Derived from Miller’s 1993 miniseries comic book, “A Dame to Kill For,” the latest installment brings us four integrated storylines. Back is Marv (Mickey Rourke), that slightly deranged, yet loveable, character that avenged the death of his one-night stand, Goldie, in the original. Also Nancy’s (Jessica Alba) protector, he becomes involved as she seeks revenge for the death of Detective John Hartigan (Bruce Willis). Hartigan saved her from a sadistic child killer and his suicide continues to haunt her. Next, gambler Johnny (Joseph Gordon-Levitt) dares to take on the villainous Senator Roark (Powers Boothe) in a backroom poker game. The most prominent story revolves around Dwight McCarthy (Josh Brolin), a private detective who becomes entangled with ex-lover, Ava Lord (Eva Green). Now married to a wealthy businessman, she professes her unhappiness to Dwight and intimates that she fears for her life. The story follows Dwight who, no longer able to control his love for Ava, becomes embroiled in the fight of his life.

The acting is not the main focus in A Dame to Kill For, but one must credit the actors for the subtle performances each delivers with ease, especially in light of dialogue that at times, is stilted and cheesy. The film is most certainly as visually appealing as its predecessor. Where the original seemed to drag in parts, A Dame to Kill For weaves together vignettes that entertain and keep the story moving. The stories are not unprecedented in their originality, but one could argue they don’t need to be. The beauty of the genre is that its stories are simple. Crime, sex and seedy characters have always been the mix and this movie provides exactly that. It’s not revolutionary, but it is solid.

While possibly lost within the presentation, Rodriguez and Miller do offer genuine nuggets of philosophical musings. Power, corruption, good verses evil and love are considered in fantastical form. It’s a movie where hookers unite and brandish their own form of vigilante justice. In comic book form killing appears, well comical, which leaves us free to mull over it’s meaning. The ‘bad’ people in this movie are bad, but the message is that evil is worse and must be stopped at all cost. Further, the bad are bad because there is no alternative. For all their faults, we root for the downtrodden because we can relate to being minimized in a society that thrives on money and power. Miller and Rodriguez avenge evil in a way that we wish we could in real life.

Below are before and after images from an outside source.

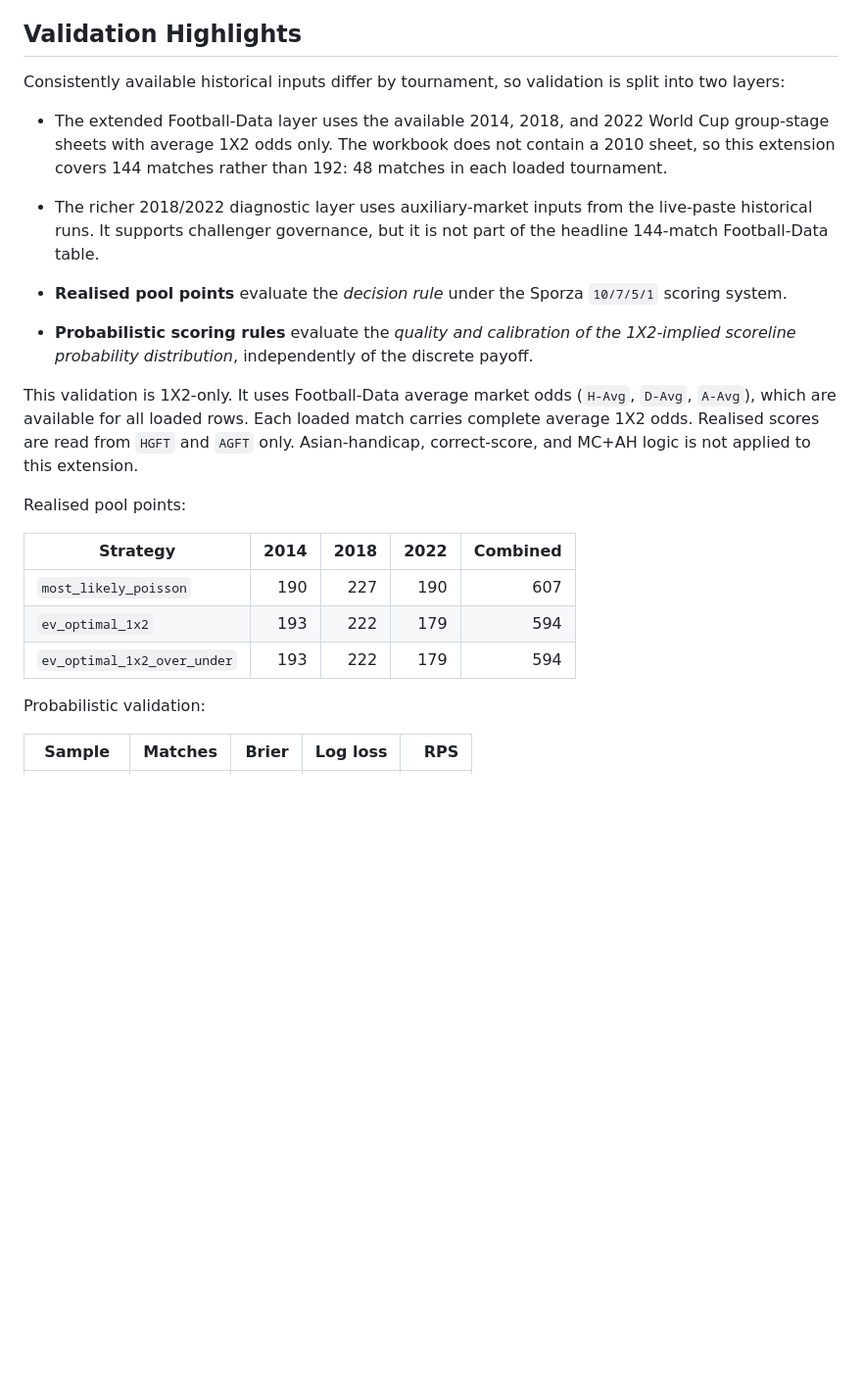
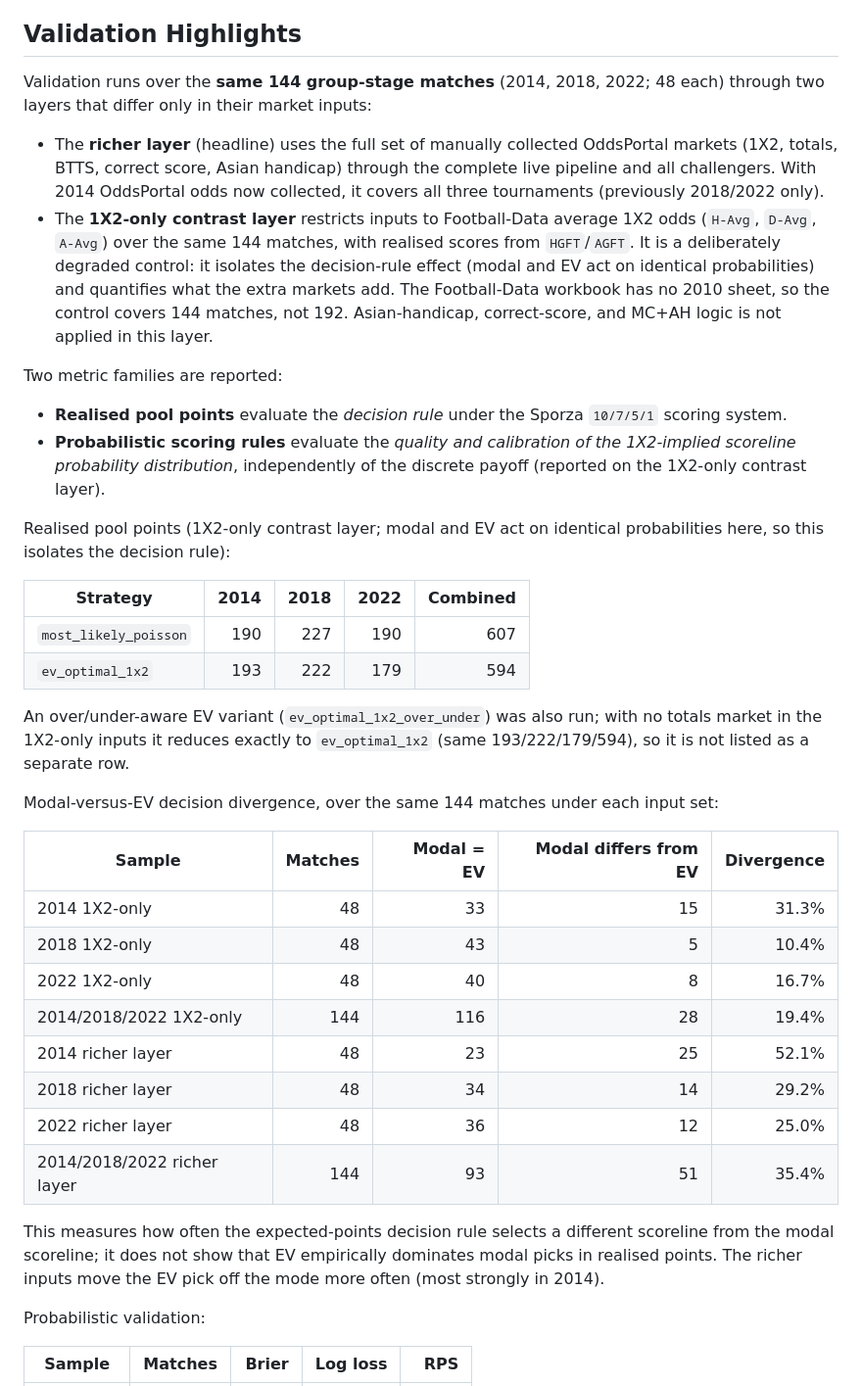
Before and after one commit to BrechtK/WC-Prediction-Model, a Markdown page: README.md, the part around one of its changes. Shown at 98% size. GitHub-like rendering; blank space fills up the shorter version.

```diff
--- a/README.md
+++ b/README.md
@@ -157,36 +157,58 @@ All of these leave `recommended_score` unchanged.
 
 ## Validation Highlights
 
-Consistently available historical inputs differ by tournament, so validation is
-split into two layers:
+Validation runs over the **same 144 group-stage matches** (2014, 2018, 2022; 48
+each) through two layers that differ only in their market inputs:
 
-- The extended Football-Data layer uses the available 2014, 2018, and 2022
-  World Cup group-stage sheets with average 1X2 odds only. The workbook does
-  not contain a 2010 sheet, so this extension covers 144 matches rather than
-  192: 48 matches in each loaded tournament.
-- The richer 2018/2022 diagnostic layer uses auxiliary-market inputs from the
-  live-paste historical runs. It supports challenger governance, but it is not
-  part of the headline 144-match Football-Data table.
+- The **richer layer** (headline) uses the full set of manually collected
+  OddsPortal markets (1X2, totals, BTTS, correct score, Asian handicap) through
+  the complete live pipeline and all challengers. With 2014 OddsPortal odds now
+  collected, it covers all three tournaments (previously 2018/2022 only).
+- The **1X2-only contrast layer** restricts inputs to Football-Data average 1X2
+  odds (`H-Avg`, `D-Avg`, `A-Avg`) over the same 144 matches, with realised
+  scores from `HGFT`/`AGFT`. It is a deliberately degraded control: it isolates
+  the decision-rule effect (modal and EV act on identical probabilities) and
+  quantifies what the extra markets add. The Football-Data workbook has no 2010
+  sheet, so the control covers 144 matches, not 192. Asian-handicap,
+  correct-score, and MC+AH logic is not applied in this layer.
+
+Two metric families are reported:
 
 - **Realised pool points** evaluate the *decision rule* under the Sporza
   `10/7/5/1` scoring system.
 - **Probabilistic scoring rules** evaluate the *quality and calibration of the
   1X2-implied scoreline probability distribution*, independently of the
-  discrete payoff.
+  discrete payoff (reported on the 1X2-only contrast layer).
 
-This validation is 1X2-only. It uses Football-Data average market odds
-(`H-Avg`, `D-Avg`, `A-Avg`), which are available for all loaded rows. Each
-loaded match carries complete average 1X2 odds. Realised scores are read from
-`HGFT` and `AGFT` only.
-Asian-handicap, correct-score, and MC+AH logic is not applied to this extension.
-
-Realised pool points:
+Realised pool points (1X2-only contrast layer; modal and EV act on identical
+probabilities here, so this isolates the decision rule):
 
 | Strategy | 2014 | 2018 | 2022 | Combined |
 |---|---:|---:|---:|---:|
 | `most_likely_poisson` | 190 | 227 | 190 | 607 |
 | `ev_optimal_1x2` | 193 | 222 | 179 | 594 |
-| `ev_optimal_1x2_over_under` | 193 | 222 | 179 | 594 |
+
+An over/under-aware EV variant (`ev_optimal_1x2_over_under`) was also run; with no
+totals market in the 1X2-only inputs it reduces exactly to `ev_optimal_1x2`
+(same 193/222/179/594), so it is not listed as a separate row.
+
+Modal-versus-EV decision divergence, over the same 144 matches under each input set:
+
+| Sample | Matches | Modal = EV | Modal differs from EV | Divergence |
+|---|---:|---:|---:|---:|
+| 2014 1X2-only | 48 | 33 | 15 | 31.3% |
+| 2018 1X2-only | 48 | 43 | 5 | 10.4% |
+| 2022 1X2-only | 48 | 40 | 8 | 16.7% |
+| 2014/2018/2022 1X2-only | 144 | 116 | 28 | 19.4% |
+| 2014 richer layer | 48 | 23 | 25 | 52.1% |
+| 2018 richer layer | 48 | 34 | 14 | 29.2% |
+| 2022 richer layer | 48 | 36 | 12 | 25.0% |
+| 2014/2018/2022 richer layer | 144 | 93 | 51 | 35.4% |
+
+This measures how often the expected-points decision rule selects a different
+scoreline from the modal scoreline; it does not show that EV empirically
+dominates modal picks in realised points. The richer inputs move the EV pick off
+the mode more often (most strongly in 2014).
 
 Probabilistic validation:
 
```
Also changed, not shown: other parts of README.md (+53 -30 lines), paper/figures/expected_vs_actual_goals.png, paper/figures/probability_matrix_balanced.png, paper/figures/probability_matrix_combined.png (added), paper/figures/probability_matrix_extreme_favourite.png, 8 other files.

Neither opening weekend box office totals, nor critics have been kind to A Dame to Kill For. Sin City was groundbreaking in 2005. Miller and Rodriguez’s twist on noir rejuvenated the genre and just because there is less shock value for audiences, it should not minimize the merits of this film. A Dame to Kill For offers us storylines that entertain and sound acting within a visually stunning package. For most movies this would be a combination for a sure fire hit. Theories will be plentiful to explain its dismal performance. Maybe too much time elapsed between the original, maybe it’s too violent, or maybe it’s too depressing a view of society. Then again, maybe if you ignore all the theories you will find a movie that delivers in most everyway it should.